In my second year of law school, my classmates and I worked at the self-serve center in the courthouse, a resource for people going through legal issues like custody and divorce court. Though people can file their own paperwork for a fee that can be waived if they qualify, I saw attorneys charging their clients for the same filing that person could do for free. That got me interested in nonprofit work. After law school, I got a Fellowship to work in the Concord office of Legal Aid of North Carolina, then I moved into the Charlotte office. Now I specialize in housing.

What do you love about working at Legal Aid NC?
Charlotte is going through an affordable housing crisis. In eviction cases, most landlords are represented by an attorney, but the majority of tenants are not. Most of the time tenants just want more time, or to know more about the process and their rights. They typically are not aware they have defenses. In most cases, we’ve been able to save someone from eviction who was already packing to leave their home. It’s impactful, and we are really making a difference in people’s lives.

What frustrates you?
We can help the people who qualify for housing help today, but we’re not going to find a solution for their overall problem. They cannot afford a place to live because they have low paying jobs. They can’t get better jobs because they are in crisis. We see repeat clients, which is sad.

What does, “Removing barriers. Upholding opportunity.” mean to you?

We uphold the opportunity for our clients to be heard. Whether it’s the repair they’ve been complaining about for months, or the fee their landlord has tacked on that they didn’t agree to, we listen. We make a difference, by giving them a fair chance to present their defense.

Tell me about a special client you helped.
I had a client who came to Legal Aid of North Carolina after she had already been evicted, because she was at risk of losing her subsidy. For someone who has a subsidy, a portion of their rent is paid by the federal government. Because there is an affordable housing crisis, subsidies are like a golden ticket. We were able to overturn the eviction even though her appeal deadline had passed and we were able to preserve her subsidy.

What we do is important. We give our clients hope when all seems hopeless.


Support O’Shauna and the Legal Aid of North Carolina team!

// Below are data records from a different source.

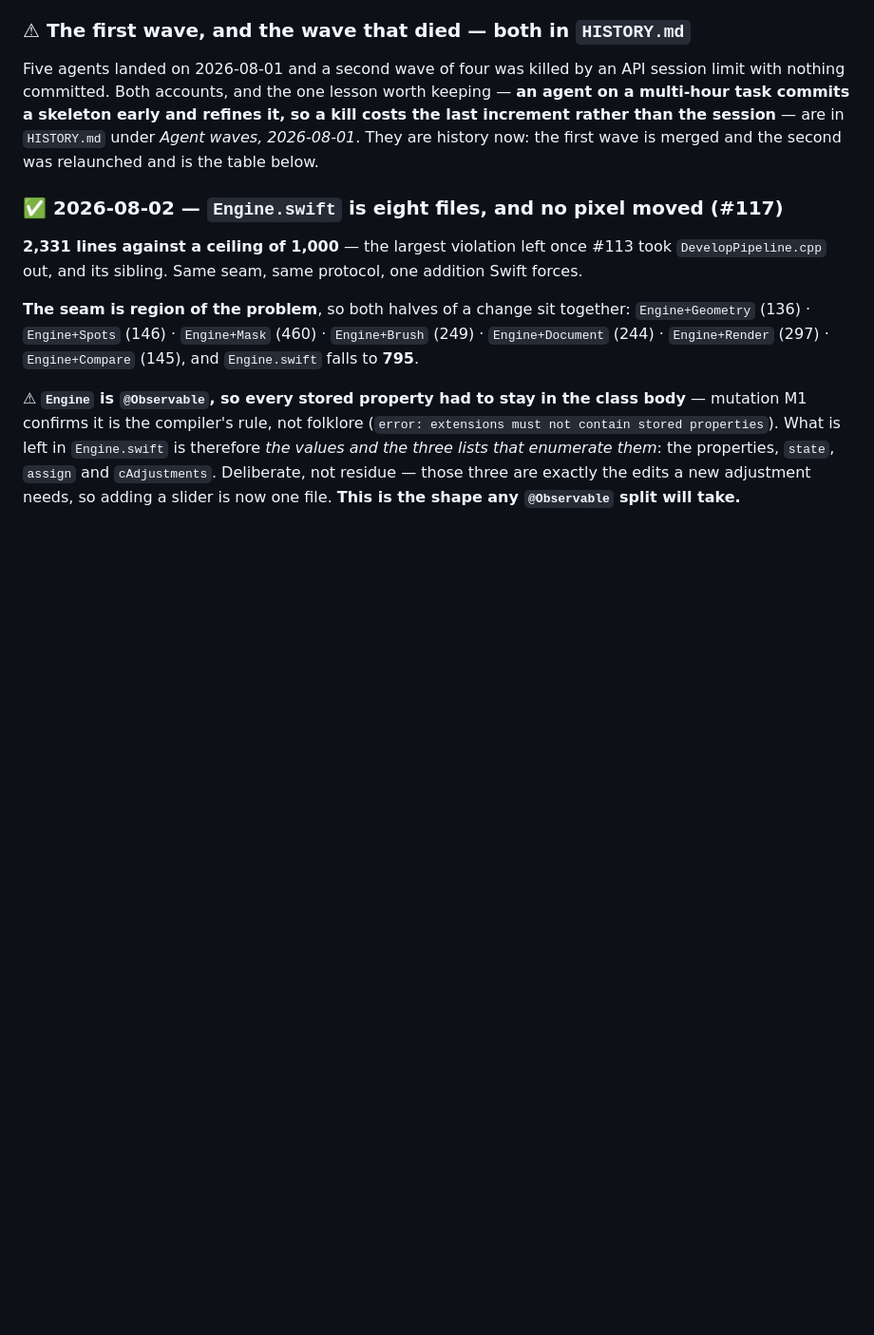
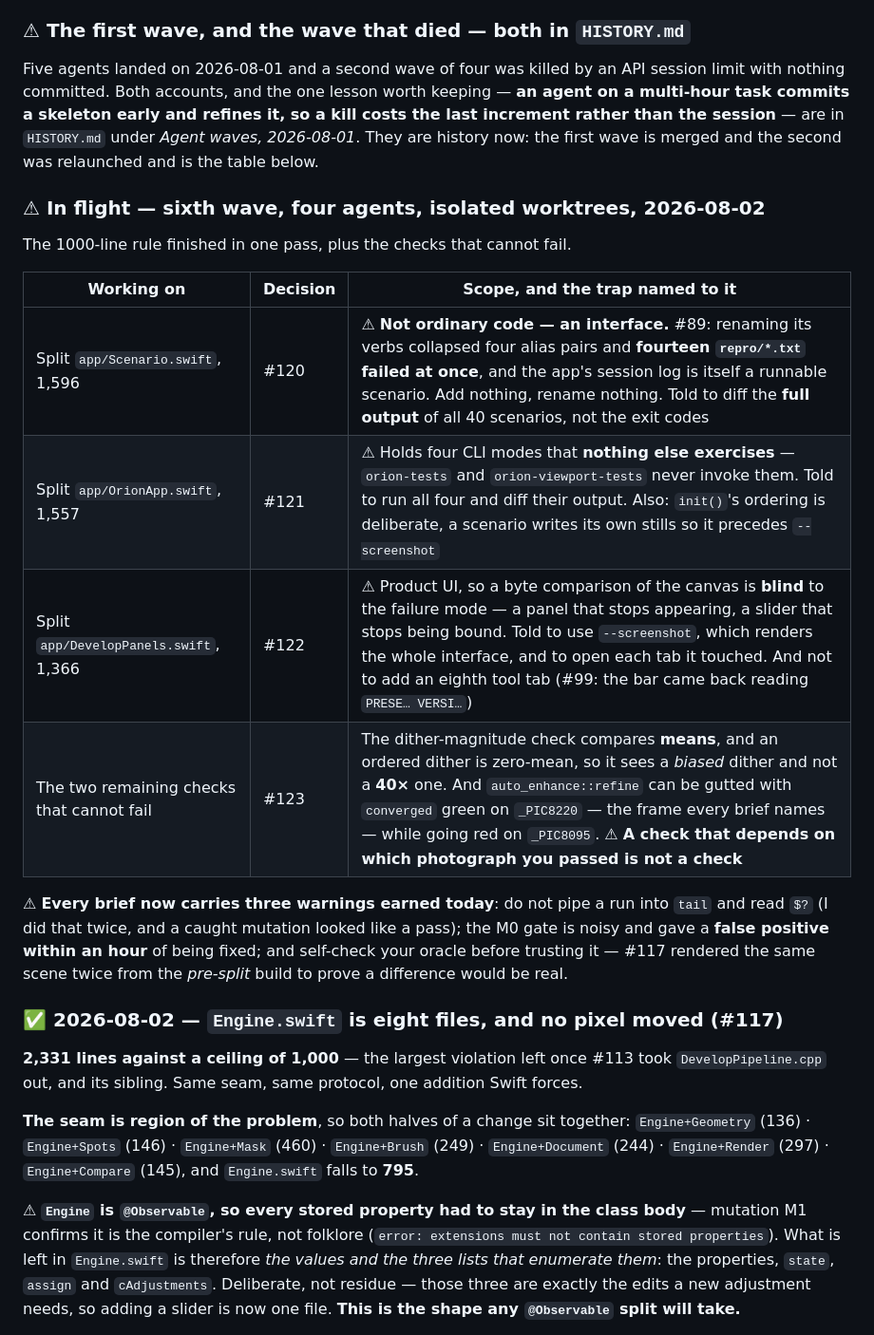
Before and after one commit to Nano-AI/Orion, a Markdown page: planning/STATUS.md, the part around the change. Shown at 95% size. GitHub-like rendering; blank space fills up the shorter version.

Commit message:
docs: sixth wave — the last three oversize files and the last two dead checks
Four agents. #120 Scenario.swift, #121 OrionApp.swift, #122 DevelopPanels.swift,
#123 the dither and auto-enhance checks that pass no matter what.

Each brief carries the three mistakes made today: reading $? after a pipe (twice
mine, and both times a caught mutation looked like a pass), trusting the noisy M0
gate (it gave a false positive within an hour of my fixing it), and trusting an
oracle without self-checking it first.

Co-Authored-By: Claude Opus 5 <noreply@anthropic.com>
Claude-Session: https://claude.ai/code/session_01M49hbubAVmGgftb1Hdn8gw

```diff
--- a/planning/STATUS.md
+++ b/planning/STATUS.md
@@ -183,6 +183,23 @@ worth keeping — **an agent on a multi-hour task commits a skeleton early and
 refines it, so a kill costs the last increment rather than the session** — are
 in `HISTORY.md` under *Agent waves, 2026-08-01*. They are history now: the
 first wave is merged and the second was relaunched and is the table below.
+
+### ⚠ In flight — sixth wave, four agents, isolated worktrees, 2026-08-02
+
+The 1000-line rule finished in one pass, plus the checks that cannot fail.
+
+| Working on | Decision | Scope, and the trap named to it |
+|---|---|---|
+| Split `app/Scenario.swift`, 1,596 | #120 | ⚠ **Not ordinary code — an interface.** #89: renaming its verbs collapsed four alias pairs and **fourteen `repro/*.txt` failed at once**, and the app's session log is itself a runnable scenario. Add nothing, rename nothing. Told to diff the **full output** of all 40 scenarios, not the exit codes |
+| Split `app/OrionApp.swift`, 1,557 | #121 | ⚠ Holds four CLI modes that **nothing else exercises** — `orion-tests` and `orion-viewport-tests` never invoke them. Told to run all four and diff their output. Also: `init()`'s ordering is deliberate, a scenario writes its own stills so it precedes `--screenshot` |
+| Split `app/DevelopPanels.swift`, 1,366 | #122 | ⚠ Product UI, so a byte comparison of the canvas is **blind** to the failure mode — a panel that stops appearing, a slider that stops being bound. Told to use `--screenshot`, which renders the whole interface, and to open each tab it touched. And not to add an eighth tool tab (#99: the bar came back reading `PRESE… VERSI…`) |
+| The two remaining checks that cannot fail | #123 | The dither-magnitude check compares **means**, and an ordered dither is zero-mean, so it sees a *biased* dither and not a **40×** one. And `auto_enhance::refine` can be gutted with `converged` green on `_PIC8220` — the frame every brief names — while going red on `_PIC8095`. ⚠ **A check that depends on which photograph you passed is not a check** |
+
+⚠ **Every brief now carries three warnings earned today**: do not pipe a run into
+`tail` and read `$?` (I did that twice, and a caught mutation looked like a
+pass); the M0 gate is noisy and gave a **false positive within an hour** of being
+fixed; and self-check your oracle before trusting it — #117 rendered the same
+scene twice from the *pre-split* build to prove a difference would be real.
 
 ### ✅ 2026-08-02 — `Engine.swift` is eight files, and no pixel moved (#117)
 
```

Though our organization’s impact is great, the demand for our services surpasses its capacity to help. In honor of the organization’s two decades of service, consider donating, volunteering or getting involved with Legal Aid of North Carolina.